◆ **Work to be completed**:
Leave the images aside and repeat the whole listing exactly.

◆ **Supplied information**:
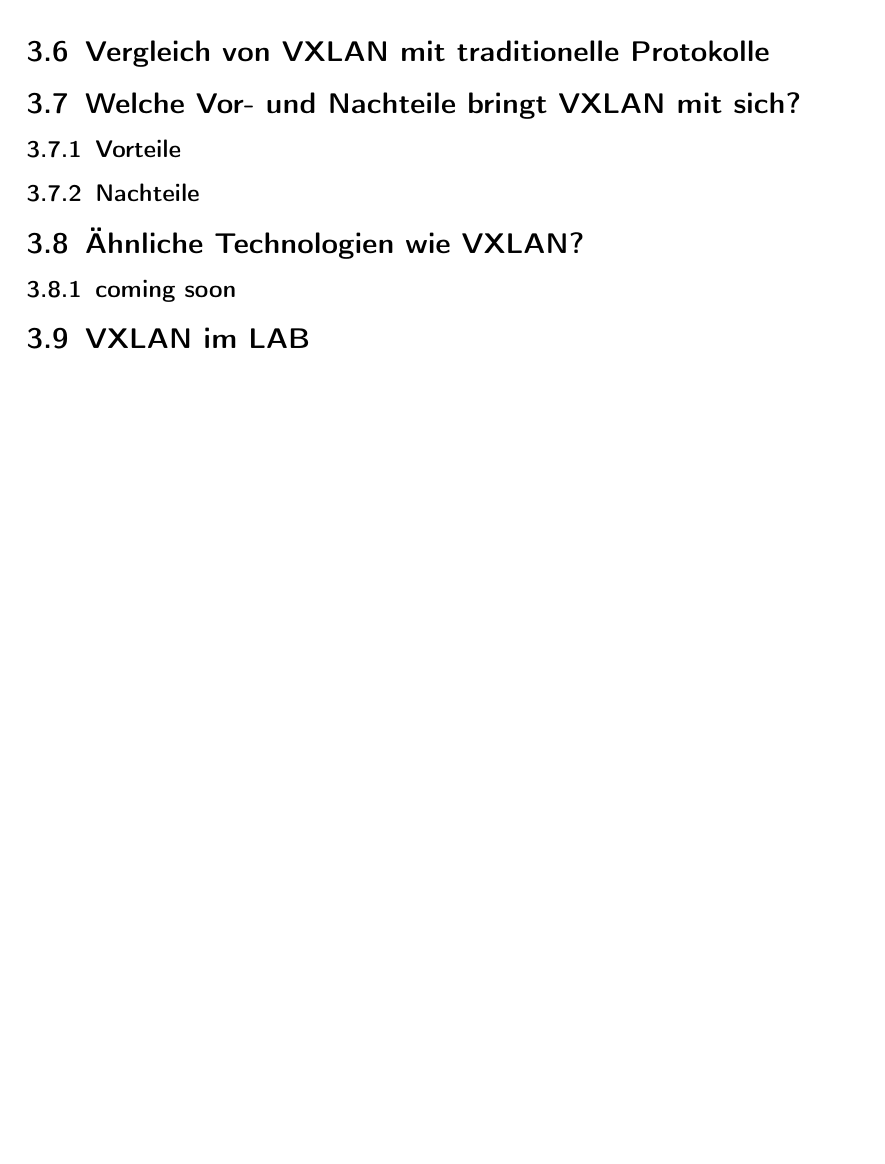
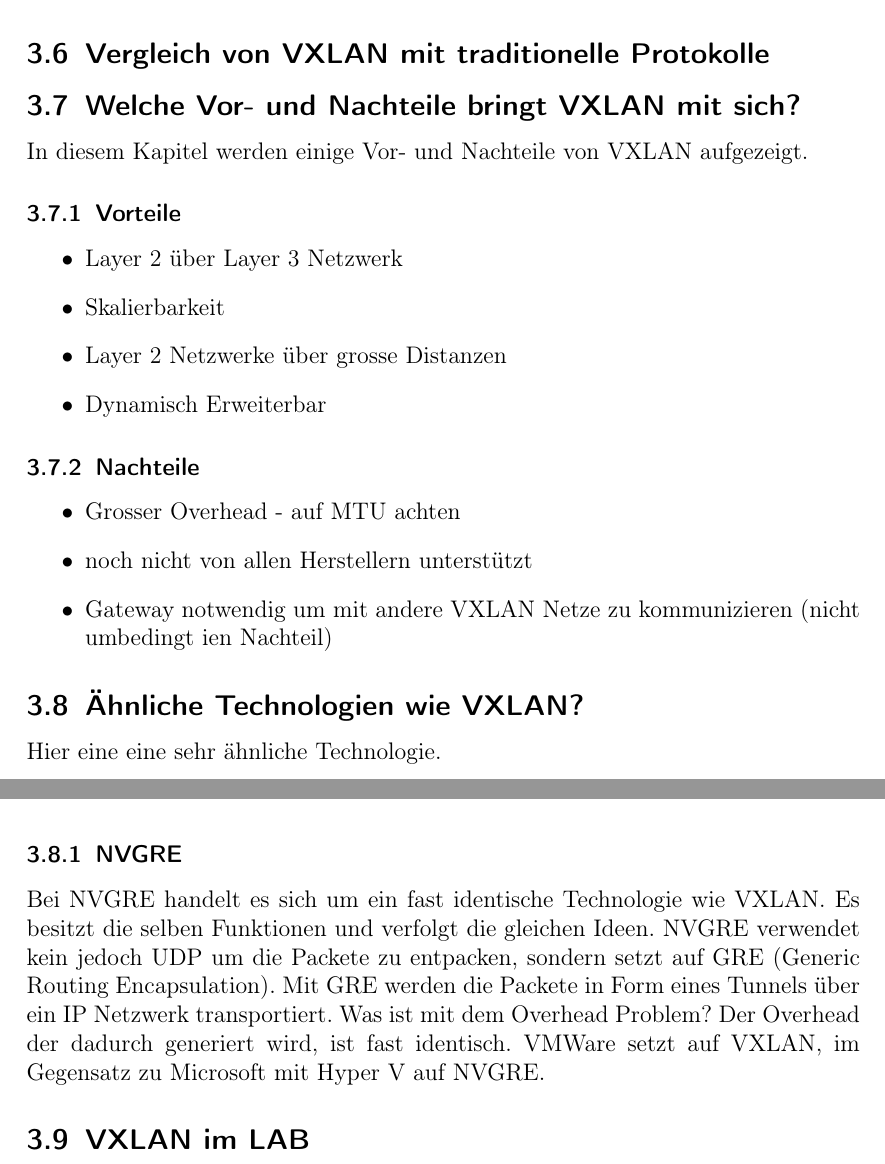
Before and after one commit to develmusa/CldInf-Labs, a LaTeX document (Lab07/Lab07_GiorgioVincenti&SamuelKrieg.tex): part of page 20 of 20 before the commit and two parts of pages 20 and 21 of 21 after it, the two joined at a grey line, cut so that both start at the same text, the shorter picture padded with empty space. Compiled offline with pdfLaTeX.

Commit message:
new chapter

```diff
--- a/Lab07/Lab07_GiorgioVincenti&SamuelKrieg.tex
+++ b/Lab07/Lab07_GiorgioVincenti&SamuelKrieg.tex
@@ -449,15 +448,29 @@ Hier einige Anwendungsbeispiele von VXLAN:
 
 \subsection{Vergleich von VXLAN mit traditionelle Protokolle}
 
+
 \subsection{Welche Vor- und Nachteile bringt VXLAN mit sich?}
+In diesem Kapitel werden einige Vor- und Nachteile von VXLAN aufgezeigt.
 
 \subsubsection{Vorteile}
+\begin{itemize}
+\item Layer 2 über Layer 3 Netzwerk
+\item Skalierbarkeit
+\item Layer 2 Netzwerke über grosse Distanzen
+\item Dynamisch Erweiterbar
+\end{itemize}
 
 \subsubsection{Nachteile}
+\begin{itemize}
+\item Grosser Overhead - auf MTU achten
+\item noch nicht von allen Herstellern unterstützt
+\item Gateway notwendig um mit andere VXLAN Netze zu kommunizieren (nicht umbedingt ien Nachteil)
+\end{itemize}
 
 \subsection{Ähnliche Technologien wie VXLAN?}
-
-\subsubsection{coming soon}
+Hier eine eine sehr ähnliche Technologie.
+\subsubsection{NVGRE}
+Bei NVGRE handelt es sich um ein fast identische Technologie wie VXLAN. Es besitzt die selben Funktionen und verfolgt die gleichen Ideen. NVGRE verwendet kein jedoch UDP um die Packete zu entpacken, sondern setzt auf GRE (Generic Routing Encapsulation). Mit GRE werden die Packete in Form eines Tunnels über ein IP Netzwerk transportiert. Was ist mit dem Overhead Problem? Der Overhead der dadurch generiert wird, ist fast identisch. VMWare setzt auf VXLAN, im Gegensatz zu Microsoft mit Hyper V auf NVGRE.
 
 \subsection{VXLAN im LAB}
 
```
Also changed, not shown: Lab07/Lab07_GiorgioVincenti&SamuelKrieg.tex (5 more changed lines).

◆ **Solution for this task**:
Before and after one commit to develmusa/CldInf-Labs, a LaTeX document (Lab07/Lab07_GiorgioVincenti&SamuelKrieg.tex): part of page 20 of 20 before the commit and two parts of pages 20 and 21 of 21 after it, the two joined at a grey line, cut so that both start at the same text, the shorter picture padded with empty space. Compiled offline with pdfLaTeX.

Commit message:
new chapter

```diff
--- a/Lab07/Lab07_GiorgioVincenti&SamuelKrieg.tex
+++ b/Lab07/Lab07_GiorgioVincenti&SamuelKrieg.tex
@@ -449,15 +448,29 @@ Hier einige Anwendungsbeispiele von VXLAN:
 
 \subsection{Vergleich von VXLAN mit traditionelle Protokolle}
 
+
 \subsection{Welche Vor- und Nachteile bringt VXLAN mit sich?}
+In diesem Kapitel werden einige Vor- und Nachteile von VXLAN aufgezeigt.
 
 \subsubsection{Vorteile}
+\begin{itemize}
+\item Layer 2 über Layer 3 Netzwerk
+\item Skalierbarkeit
+\item Layer 2 Netzwerke über grosse Distanzen
+\item Dynamisch Erweiterbar
+\end{itemize}
 
 \subsubsection{Nachteile}
+\begin{itemize}
+\item Grosser Overhead - auf MTU achten
+\item noch nicht von allen Herstellern unterstützt
+\item Gateway notwendig um mit andere VXLAN Netze zu kommunizieren (nicht umbedingt ien Nachteil)
+\end{itemize}
 
 \subsection{Ähnliche Technologien wie VXLAN?}
-
-\subsubsection{coming soon}
+Hier eine eine sehr ähnliche Technologie.
+\subsubsection{NVGRE}
+Bei NVGRE handelt es sich um ein fast identische Technologie wie VXLAN. Es besitzt die selben Funktionen und verfolgt die gleichen Ideen. NVGRE verwendet kein jedoch UDP um die Packete zu entpacken, sondern setzt auf GRE (Generic Routing Encapsulation). Mit GRE werden die Packete in Form eines Tunnels über ein IP Netzwerk transportiert. Was ist mit dem Overhead Problem? Der Overhead der dadurch generiert wird, ist fast identisch. VMWare setzt auf VXLAN, im Gegensatz zu Microsoft mit Hyper V auf NVGRE.
 
 \subsection{VXLAN im LAB}
 
```
Also changed, not shown: Lab07/Lab07_GiorgioVincenti&SamuelKrieg.tex (5 more changed lines).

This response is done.